Read the data, and whenever a line holds the word "Home", report that line.
+ + + +
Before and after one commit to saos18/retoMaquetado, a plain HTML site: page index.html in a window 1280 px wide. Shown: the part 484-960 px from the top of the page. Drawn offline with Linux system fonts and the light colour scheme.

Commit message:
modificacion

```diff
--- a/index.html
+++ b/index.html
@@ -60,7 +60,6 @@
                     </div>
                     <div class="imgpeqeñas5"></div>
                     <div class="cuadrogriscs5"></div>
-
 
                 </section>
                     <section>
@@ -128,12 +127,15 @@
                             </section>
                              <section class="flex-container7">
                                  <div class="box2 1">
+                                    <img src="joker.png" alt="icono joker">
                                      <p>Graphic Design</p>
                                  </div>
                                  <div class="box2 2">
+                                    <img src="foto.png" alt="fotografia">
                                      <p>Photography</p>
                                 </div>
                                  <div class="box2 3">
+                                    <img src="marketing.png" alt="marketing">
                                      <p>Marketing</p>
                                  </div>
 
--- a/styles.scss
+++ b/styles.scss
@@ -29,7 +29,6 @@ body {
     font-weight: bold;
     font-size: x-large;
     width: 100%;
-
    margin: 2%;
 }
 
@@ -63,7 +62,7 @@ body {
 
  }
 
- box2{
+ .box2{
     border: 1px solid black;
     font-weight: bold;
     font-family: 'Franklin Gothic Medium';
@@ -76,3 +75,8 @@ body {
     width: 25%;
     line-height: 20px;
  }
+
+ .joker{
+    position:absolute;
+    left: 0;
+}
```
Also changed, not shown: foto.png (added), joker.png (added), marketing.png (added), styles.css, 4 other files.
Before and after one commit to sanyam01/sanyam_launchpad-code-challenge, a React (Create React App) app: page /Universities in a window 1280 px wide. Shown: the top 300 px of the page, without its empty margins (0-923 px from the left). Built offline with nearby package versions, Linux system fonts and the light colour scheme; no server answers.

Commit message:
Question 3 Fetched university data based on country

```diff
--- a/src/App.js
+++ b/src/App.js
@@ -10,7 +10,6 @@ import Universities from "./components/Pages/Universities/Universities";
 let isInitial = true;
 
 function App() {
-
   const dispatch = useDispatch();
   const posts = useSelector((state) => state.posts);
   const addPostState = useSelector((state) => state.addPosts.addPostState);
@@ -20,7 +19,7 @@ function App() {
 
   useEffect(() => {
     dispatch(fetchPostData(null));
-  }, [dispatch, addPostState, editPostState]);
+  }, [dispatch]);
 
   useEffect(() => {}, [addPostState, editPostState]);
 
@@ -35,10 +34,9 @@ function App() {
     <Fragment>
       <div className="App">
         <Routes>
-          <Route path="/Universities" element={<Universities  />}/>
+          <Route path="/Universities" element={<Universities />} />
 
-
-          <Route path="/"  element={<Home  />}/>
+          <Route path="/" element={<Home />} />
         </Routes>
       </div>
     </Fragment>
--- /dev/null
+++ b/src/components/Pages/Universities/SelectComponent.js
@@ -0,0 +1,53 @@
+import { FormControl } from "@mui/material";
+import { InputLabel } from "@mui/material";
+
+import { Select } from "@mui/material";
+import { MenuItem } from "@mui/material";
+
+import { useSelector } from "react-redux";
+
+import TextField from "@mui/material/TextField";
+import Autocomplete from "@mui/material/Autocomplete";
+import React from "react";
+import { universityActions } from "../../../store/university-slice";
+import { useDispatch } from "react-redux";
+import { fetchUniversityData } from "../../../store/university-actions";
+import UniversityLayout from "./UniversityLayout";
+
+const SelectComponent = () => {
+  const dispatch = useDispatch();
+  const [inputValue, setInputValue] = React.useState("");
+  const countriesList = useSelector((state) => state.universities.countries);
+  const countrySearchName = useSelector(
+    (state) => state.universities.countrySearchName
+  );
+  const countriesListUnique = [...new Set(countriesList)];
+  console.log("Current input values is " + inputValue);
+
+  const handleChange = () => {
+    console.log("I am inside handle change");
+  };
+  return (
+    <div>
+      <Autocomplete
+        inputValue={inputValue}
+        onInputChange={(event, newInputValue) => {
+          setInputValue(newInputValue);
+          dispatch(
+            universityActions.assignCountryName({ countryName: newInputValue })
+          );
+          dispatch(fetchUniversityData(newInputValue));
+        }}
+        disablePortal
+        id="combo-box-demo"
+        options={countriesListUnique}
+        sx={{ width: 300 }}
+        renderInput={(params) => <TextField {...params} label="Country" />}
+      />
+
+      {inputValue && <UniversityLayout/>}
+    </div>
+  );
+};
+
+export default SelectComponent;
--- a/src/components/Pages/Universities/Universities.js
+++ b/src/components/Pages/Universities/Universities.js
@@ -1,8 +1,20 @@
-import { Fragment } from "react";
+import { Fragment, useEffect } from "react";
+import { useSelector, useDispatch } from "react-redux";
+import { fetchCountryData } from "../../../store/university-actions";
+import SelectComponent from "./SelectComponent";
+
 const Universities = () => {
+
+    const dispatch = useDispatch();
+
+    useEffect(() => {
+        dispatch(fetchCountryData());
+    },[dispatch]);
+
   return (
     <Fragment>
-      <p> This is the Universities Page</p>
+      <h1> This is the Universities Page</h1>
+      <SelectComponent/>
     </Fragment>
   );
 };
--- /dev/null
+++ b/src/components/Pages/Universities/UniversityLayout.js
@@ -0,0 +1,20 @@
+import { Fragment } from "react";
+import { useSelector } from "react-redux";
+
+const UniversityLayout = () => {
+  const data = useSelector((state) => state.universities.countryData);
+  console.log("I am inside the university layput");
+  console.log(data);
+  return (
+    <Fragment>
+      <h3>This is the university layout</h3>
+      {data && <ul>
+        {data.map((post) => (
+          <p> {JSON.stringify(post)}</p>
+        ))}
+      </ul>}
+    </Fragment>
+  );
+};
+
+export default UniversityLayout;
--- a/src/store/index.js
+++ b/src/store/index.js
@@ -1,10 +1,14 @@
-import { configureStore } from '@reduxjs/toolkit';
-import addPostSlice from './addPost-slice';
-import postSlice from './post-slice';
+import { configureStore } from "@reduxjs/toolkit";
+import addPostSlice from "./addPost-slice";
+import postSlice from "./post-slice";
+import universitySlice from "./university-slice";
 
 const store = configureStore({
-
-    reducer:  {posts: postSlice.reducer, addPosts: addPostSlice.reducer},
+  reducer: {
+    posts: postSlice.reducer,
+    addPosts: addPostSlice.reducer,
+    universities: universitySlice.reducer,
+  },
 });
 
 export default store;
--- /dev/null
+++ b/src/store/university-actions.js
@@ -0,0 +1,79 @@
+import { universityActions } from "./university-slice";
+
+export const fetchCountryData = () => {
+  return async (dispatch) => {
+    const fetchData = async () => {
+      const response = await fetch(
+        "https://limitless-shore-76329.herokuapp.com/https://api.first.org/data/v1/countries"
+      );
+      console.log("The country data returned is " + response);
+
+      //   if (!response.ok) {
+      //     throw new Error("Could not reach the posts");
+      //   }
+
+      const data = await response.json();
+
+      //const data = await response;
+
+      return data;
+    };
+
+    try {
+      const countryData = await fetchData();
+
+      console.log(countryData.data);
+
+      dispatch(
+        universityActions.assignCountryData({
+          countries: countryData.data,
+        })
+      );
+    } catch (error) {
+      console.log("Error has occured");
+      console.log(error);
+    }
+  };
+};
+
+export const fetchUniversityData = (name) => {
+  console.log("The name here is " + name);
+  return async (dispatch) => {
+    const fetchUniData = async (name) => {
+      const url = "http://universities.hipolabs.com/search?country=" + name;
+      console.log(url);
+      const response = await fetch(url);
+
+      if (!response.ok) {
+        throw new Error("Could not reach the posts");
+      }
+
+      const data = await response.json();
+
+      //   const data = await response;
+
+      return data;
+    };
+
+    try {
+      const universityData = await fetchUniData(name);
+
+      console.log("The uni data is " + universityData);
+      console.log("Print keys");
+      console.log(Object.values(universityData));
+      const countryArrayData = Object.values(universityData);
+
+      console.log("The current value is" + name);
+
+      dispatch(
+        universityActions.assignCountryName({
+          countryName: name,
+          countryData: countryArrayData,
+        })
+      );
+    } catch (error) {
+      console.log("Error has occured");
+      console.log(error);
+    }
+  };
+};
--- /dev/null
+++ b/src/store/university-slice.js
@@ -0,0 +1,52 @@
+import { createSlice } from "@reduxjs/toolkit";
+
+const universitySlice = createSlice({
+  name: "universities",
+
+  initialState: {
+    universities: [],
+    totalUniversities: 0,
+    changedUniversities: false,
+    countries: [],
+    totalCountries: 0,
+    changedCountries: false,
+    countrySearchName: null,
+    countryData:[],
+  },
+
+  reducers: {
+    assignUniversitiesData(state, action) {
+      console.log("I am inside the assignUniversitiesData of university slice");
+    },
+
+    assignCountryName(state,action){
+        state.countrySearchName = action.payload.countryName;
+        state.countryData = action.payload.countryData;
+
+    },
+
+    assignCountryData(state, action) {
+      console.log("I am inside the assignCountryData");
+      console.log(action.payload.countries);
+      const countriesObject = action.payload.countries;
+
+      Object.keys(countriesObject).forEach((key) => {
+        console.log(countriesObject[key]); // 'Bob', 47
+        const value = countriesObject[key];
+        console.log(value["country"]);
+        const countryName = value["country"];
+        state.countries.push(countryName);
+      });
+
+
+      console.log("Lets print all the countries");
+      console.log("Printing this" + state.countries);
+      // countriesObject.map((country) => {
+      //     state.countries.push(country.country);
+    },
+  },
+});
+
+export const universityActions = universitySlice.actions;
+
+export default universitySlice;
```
+ + + +
▸ ANSWER TO THIS PROBLEM:
-          <Route path="/"  element={<Home  />}/>
+          <Route path="/" element={<Home />} />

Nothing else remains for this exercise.